Many of the students I work with are reluctant readers so asking them to write something down, too, can be challenging at times. To get kids into the habit of journaling each time they read, I use a journal entry called "What's Happening?"
After we've spent 10-15 minutes of reading time in class, I spend a few minutes talking about the importance of keeping track of what's happening in our books. One way we keep track of what we're reading is by completing this sentence starter before/after we read: I'm at the part where... For the book I'm currently reading, my journal entry would look and sound like this:
What's Happening? if i stay by Gayle Forman July 18, 2011
I'm at the part where Mia (the narrator) is remembering one of the fights that she and Adam (her boyfriend) had. Mia downplays her Julliard audition because she's feeling guilty about the fact that she forgot to mention to Adam that she was applying to Juliard in the first place.
My next step is to share this entry with my students and then ask them to give it a try. We spend 5-7 minutes writing our entries and then another 3-5 minutes sharing them as a class, or in small groups. Then, I ask them to read for another 10-15 minutes and we write down this entry a second time for this chunk of text.
During this work time, I walk around to a few different groups.
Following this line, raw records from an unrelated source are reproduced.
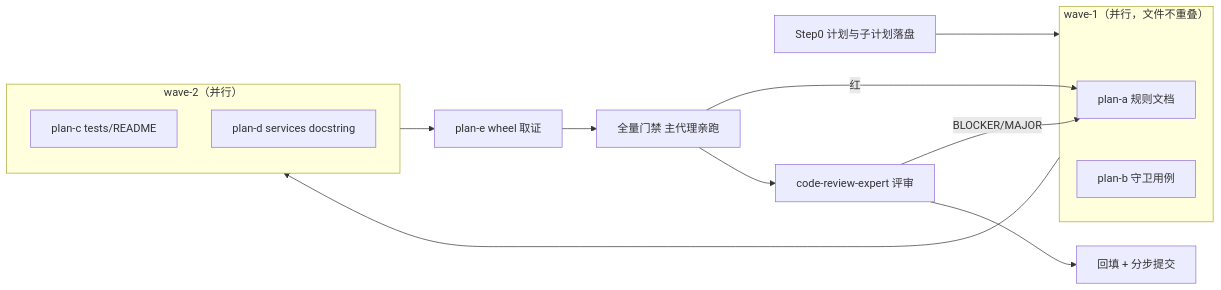
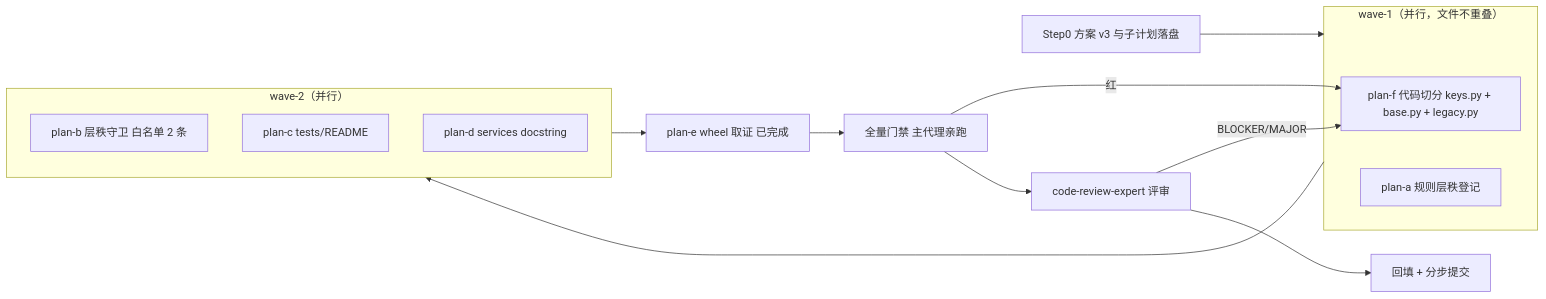
Before and after one commit to BigThxBrigde/yate: the diagram in .trae/documents/repo-structure-layering-audit-review-fixes-plan.md, drawn with Mermaid. The commit also changed other lines of this file and 4 other files, not shown here.

````diff
--- a/.trae/documents/repo-structure-layering-audit-review-fixes-plan.md
+++ b/.trae/documents/repo-structure-layering-audit-review-fixes-plan.md
@@ -101,19 +90,20 @@
 ```mermaid
 flowchart LR
-    S0[Step0 计划与子计划落盘] --> W1
+    S0[Step0 方案 v3 与子计划落盘] --> W1
     subgraph W1["wave-1（并行，文件不重叠）"]
-        A[plan-a 规则文档]
-        B[plan-b 守卫用例]
+        F[plan-f 代码切分 keys.py + base.py + legacy.py]
+        A[plan-a 规则层秩登记]
     end
     W1 --> W2
     subgraph W2["wave-2（并行）"]
+        B[plan-b 层秩守卫 白名单 2 条]
         C[plan-c tests/README]
         D[plan-d services docstring]
     end
-    W2 --> E[plan-e wheel 取证]
+    W2 --> E[plan-e wheel 取证 已完成]
     E --> G[全量门禁 主代理亲跑]
-    G -->|红| A
+    G -->|红| F
     G --> R[code-review-expert 评审]
-    R -->|BLOCKER/MAJOR| A
-    R --> F[回填 + 分步提交]
+    R -->|BLOCKER/MAJOR| F
+    R --> H[回填 + 分步提交]
 ```
````
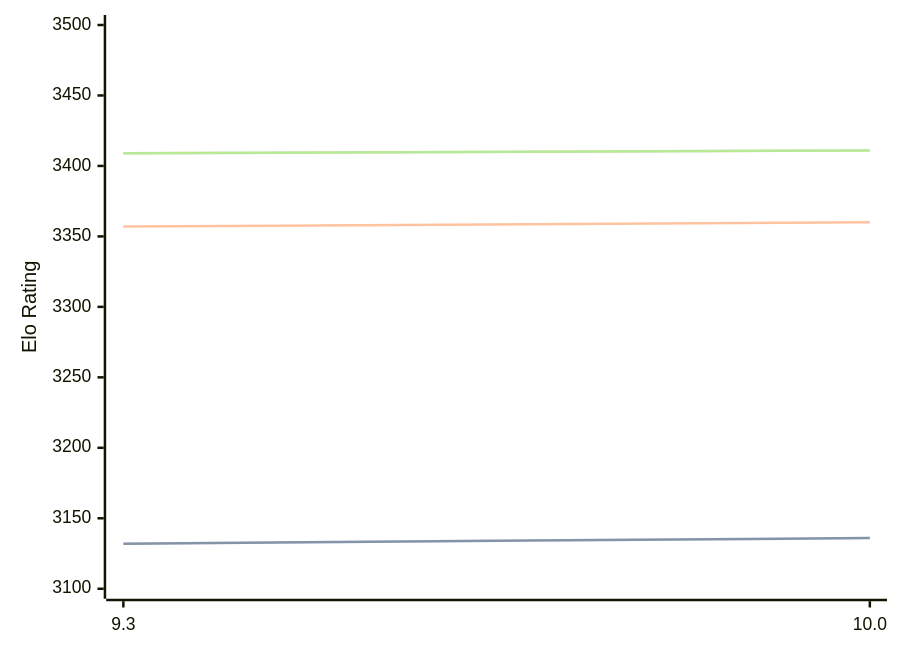
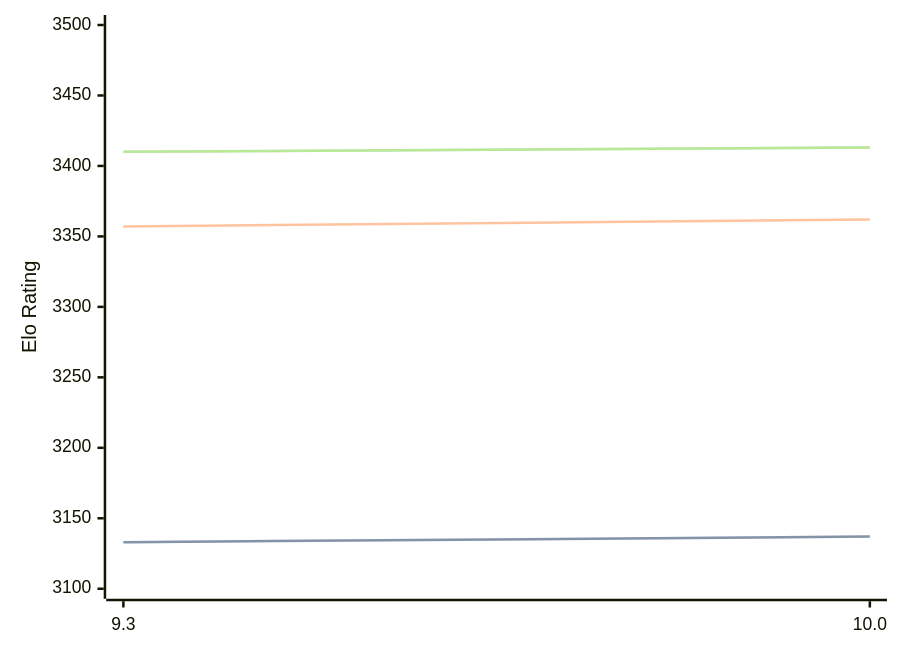
One commit to computer-chess-index/cci changed the first of 3 diagrams in engines/Fire.md. Above: the diagram before and after it, drawn with Mermaid. The commit also changed other lines of this file, not shown here.

Commit message:
Update CCI Ratings (ELO VLTC) - 2026-06-22

````diff
--- a/engines/Fire.md
+++ b/engines/Fire.md
@@ -47,11 +47,11 @@
 ```mermaid
 %%{init: {"theme":"base","themeVariables":{"seriesColors:['#a3a3a3','#222221','#faa371']}}}%%
 xychart-beta
   x-axis ["9.3", "10.0"]
   y-axis "Elo Rating" 3100 --> 3500
-  line "STC (8.0+0.08s)" [3132, 3136]
-  line "STC (8.0+0.08s)" [3132, 3136]
-  line "LTC (60.0+0.60s)" [3357, 3360]
-  line "VLTC (2m24s+1.12s)" [3409, 3411]
-  line "VLTC (2m24s+1.12s)" [3409, 3411]
+  line "STC (8.0+0.08s)" [3133, 3137]
+  line "STC (8.0+0.08s)" [3133, 3137]
+  line "LTC (60.0+0.60s)" [3357, 3362]
+  line "VLTC (2m24s+1.12s)" [3410, 3413]
+  line "VLTC (2m24s+1.12s)" [3410, 3413]
 ```
````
I pick up one student's book, quickly skim the page, and when he/she is done writing his/her journal entry, I ask him/her to share it with me. As I do so, I'm listening/checking for enough information to tell if this student is:
- Actually reading his/her book
- Paying attention to what's happening
- Knows who's involved
- Can recall what's happening
This quick reading conference is one way that I can assess a student's basic understanding of what he/she is reading. As we adopt journaling as part of our regular reading practice, the next time we read/journal in class, I'll have the chance to check other student work as well.
As a way to remember where they left off the last time they read, often, reluctant readers will spend a lot of their reading time re-reading, but they don't have to. Instead, the next time they read their books, they can open up their reading journals, re-read this entry and quickly remember what's happening.
Throughout the first term, my students and I spend a lot of time working with simple journal entries like this. Showing students the importance of remembering what they read helps them develop a positive habit many good readers do automatically without any help. More importantly, it builds their skill and confidence as readers, which lays the foundation for the more challenging journaling work we'll do later.